Read the lines below, and copy any that contain the string "tutors".

- Opening Delimiter -

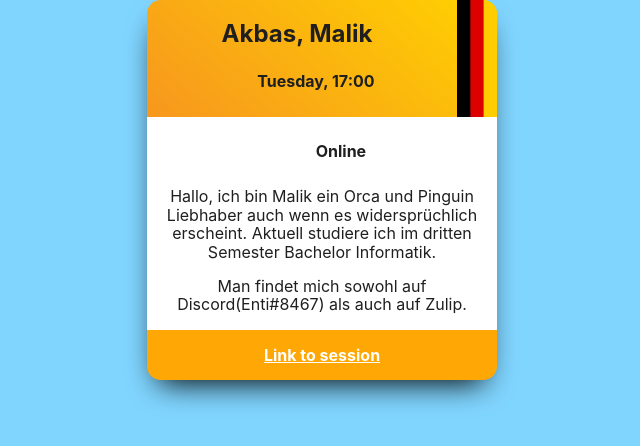
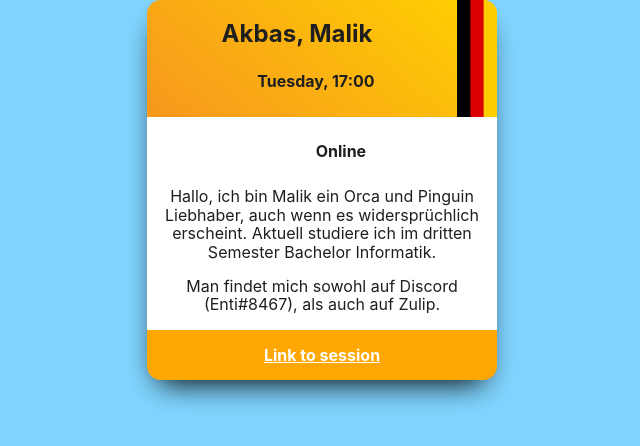
Before and after one commit to simonpannek/PGDPde, an Eleventy site: page src/tutors/akbas-malik.md in a window 1280 px wide. Shown: the whole page, without its empty margins (318-958 px from the left). Built offline with nearby package versions, Linux system fonts and the light colour scheme; Eleventy itself is replaced by a stand-in of ours; files that its build step writes are made by us from their sources; what intl-list-format would draw is missing.

Commit message:
Minor adjustments

```diff
--- a/src/tutors/akbas-malik.md
+++ b/src/tutors/akbas-malik.md
@@ -8,6 +8,7 @@ language: de
 color: yellow
 ---
 
-Hallo, ich bin Malik ein Orca und Pinguin Liebhaber auch wenn es widersprüchlich erscheint. Aktuell studiere ich im dritten Semester Bachelor Informatik.
+Hallo, ich bin Malik ein Orca und Pinguin Liebhaber, auch wenn es widersprüchlich erscheint.
+Aktuell studiere ich im dritten Semester Bachelor Informatik.
 
-Man findet mich sowohl auf Discord(Enti#8467) als auch auf Zulip.
+Man findet mich sowohl auf Discord (Enti#8467), als auch auf Zulip.
```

- Closing Delimiter -

▶ Answer to this exercise
Before and after one commit to simonpannek/PGDPde, an Eleventy site: page src/tutors/akbas-malik.md in a window 1280 px wide. Shown: the whole page, without its empty margins (318-958 px from the left). Built offline with nearby package versions, Linux system fonts and the light colour scheme; Eleventy itself is replaced by a stand-in of ours; files that its build step writes are made by us from their sources; what intl-list-format would draw is missing.
--- a/src/tutors/akbas-malik.md
+++ b/src/tutors/akbas-malik.md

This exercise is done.